Sunday, 4 November 2007

Heroism Inspired by Faith

We teachers need resources that are concise, orthodox, and online (so we can edit). I've got a couple of links to share (below).

In the Catholic sector, you expect to be constantly coming up against the idea that as Catholics we should always be beating our breasts and apologizing for our shameful history. We all know that Holocaust Memorial Day is a 'double of the First Class', and the obligatory information 'pack' tells us all about how anti-semitism goes back to the Gospels and especially to certain Fathers of the Church (who happen to be saints).

Anyway, here is a good article on the just recently beatified Franz J├Ągerst├Ątterm, layman and martyr. Be prepared to explain why despite his refusal to fight in the army he wasn't a pacifist and why Catholics shouldn't be.

And here's a really excellent article on Mother Teresa which I think is useful.

Of course there are good films to show school children too. And they don't come much better than The Scarlet and the Black, which tells the story of Msgr. Hugh O'Flaherty—"the pimpernel of the Vatican"— and Molokai, the film of the leper-priest, Blessed Fr Damien of Molokai. Both are in colour which, let's face it, is important.

It's always a great incentive for the pupils to work hard if you promise them 'ten minutes of the leper priest if you're very good'.

I wonder whether anyone has any other ideas or links? I'm only in my third year of teaching so I've not yet become too touchy and defensive when people have got something to offer!


Mac McLernon said...

I have a fabulous couple of DVDs about the life of St Bernadette - the first one covers the apparitions and the second her time in Nevers. They were shot in Lourdes, with Pyrennean actors. The director is Jean Delannoy, and the lead is played by Sydney Penny, who is brilliant.

I used to show it to my classes when I taught RE in a Catholic school, and then followed it up with details of the miracles from the Lourdes Pilgrim Magazine, and a postcard I'd laminated of St Bernadette's incorrupt body...

I believe that the film Therese is pretty good, but I haven't had a chance to see it yet...

Anonymous said...

I have just watched the life of Don Bosco on EWTN, it was inspiring. Check out their catalogue to see if it is available.


Anonymous said...

I much prefer this non-sentimental depictio0n of the relation of the church ( or at least some sections of it) to the nazis.


fr francis said...

I recommend "Shooting Dogs" (2006)for 6th formers. It stars John Hurt as Fr Christopher an English priest who is headmaster of a secondary school in Rwanda during the genocide in Rwanda in 1994. (It was filmed on location in Rwanda - with local people as extras. It has a 15 certificate & contains strong language and violence.Fr Christopher is partly based on a priest from Croatia.) Also "The Mission" and "Romero". All three films show Catholic priests in a heroic light -in contrast to the dreadful scandals that have recently occurred.

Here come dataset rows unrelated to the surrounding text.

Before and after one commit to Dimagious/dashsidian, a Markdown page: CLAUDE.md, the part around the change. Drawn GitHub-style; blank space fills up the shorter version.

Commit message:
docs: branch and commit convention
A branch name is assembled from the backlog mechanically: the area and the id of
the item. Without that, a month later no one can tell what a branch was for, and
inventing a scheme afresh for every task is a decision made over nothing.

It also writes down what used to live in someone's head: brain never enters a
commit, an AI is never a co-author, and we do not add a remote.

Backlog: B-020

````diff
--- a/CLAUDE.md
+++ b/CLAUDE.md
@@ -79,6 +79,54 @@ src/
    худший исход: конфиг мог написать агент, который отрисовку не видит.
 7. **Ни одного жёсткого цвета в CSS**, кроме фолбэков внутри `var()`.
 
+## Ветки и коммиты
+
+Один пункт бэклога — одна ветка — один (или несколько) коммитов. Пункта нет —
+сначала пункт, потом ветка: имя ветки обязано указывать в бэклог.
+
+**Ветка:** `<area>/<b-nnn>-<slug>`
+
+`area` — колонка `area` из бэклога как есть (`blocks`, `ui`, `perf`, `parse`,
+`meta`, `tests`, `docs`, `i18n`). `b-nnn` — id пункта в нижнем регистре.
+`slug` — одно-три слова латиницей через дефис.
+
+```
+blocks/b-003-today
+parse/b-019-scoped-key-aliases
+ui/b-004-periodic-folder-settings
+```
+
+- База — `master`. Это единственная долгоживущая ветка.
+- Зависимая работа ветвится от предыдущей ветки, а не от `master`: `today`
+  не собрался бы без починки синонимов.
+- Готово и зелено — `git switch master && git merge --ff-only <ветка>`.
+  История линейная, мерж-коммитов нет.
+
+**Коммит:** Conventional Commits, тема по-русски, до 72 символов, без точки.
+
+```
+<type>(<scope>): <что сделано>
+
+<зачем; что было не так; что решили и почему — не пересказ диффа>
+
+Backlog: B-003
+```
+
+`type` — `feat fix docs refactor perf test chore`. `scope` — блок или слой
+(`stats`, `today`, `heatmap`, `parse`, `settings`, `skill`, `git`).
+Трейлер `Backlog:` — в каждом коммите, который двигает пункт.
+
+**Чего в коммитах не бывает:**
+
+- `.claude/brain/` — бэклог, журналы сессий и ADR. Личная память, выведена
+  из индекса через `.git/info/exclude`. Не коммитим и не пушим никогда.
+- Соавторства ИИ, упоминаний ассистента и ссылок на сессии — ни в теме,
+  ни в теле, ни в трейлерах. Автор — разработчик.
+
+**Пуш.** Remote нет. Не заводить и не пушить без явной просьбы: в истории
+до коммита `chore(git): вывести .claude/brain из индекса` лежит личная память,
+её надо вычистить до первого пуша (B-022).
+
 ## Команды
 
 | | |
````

Lots of bloodshed - so much more likely (I think) to appeal to young male adolescents rather than young ladies. "Shooting Dogs" encapsulates the essence of a priestly vocation.
When faced with death, Fr Christopher stays with his people and celebrates Mass for them to prepare himself and them for death.

The Holy Office said...

Thanks to mac mclernon, the first anon, and to fr francis - I'll be taking up your recommendations.

To the second anon, I followed your link and I was grateful; they certainly seem to show a failure on the part of Catholics to maintain the moral ascendency proper to members of the Church of Christ.

But you miss the point when you say 'I much prefer this non-sentimental depiction of the relation of the church ( or at least some sections of it) to the nazis.'

No-one suggests that everyone in the Church behaved well during the Holocaust. Those who flattered Hitlerism were not inspired by the faith; they failed.

But there were some who were inspired by faith to acts of heroism.

The Catholic Church is not a Church 'of the pure'. It contains both wheat and chaff, sheep and goats.

The distinction is an important one, and we rightly celebrate those heroes of God who acted in a Christian way, even as many capitulated and conformed.

The Holy Office said...

I would also emphasize that one Jewish scholar has estimated that up to 860,000 Jewish lives were saved by the Catholic Church, many times more than Schindler, who was a member of the Nazi party and made many salutes as well.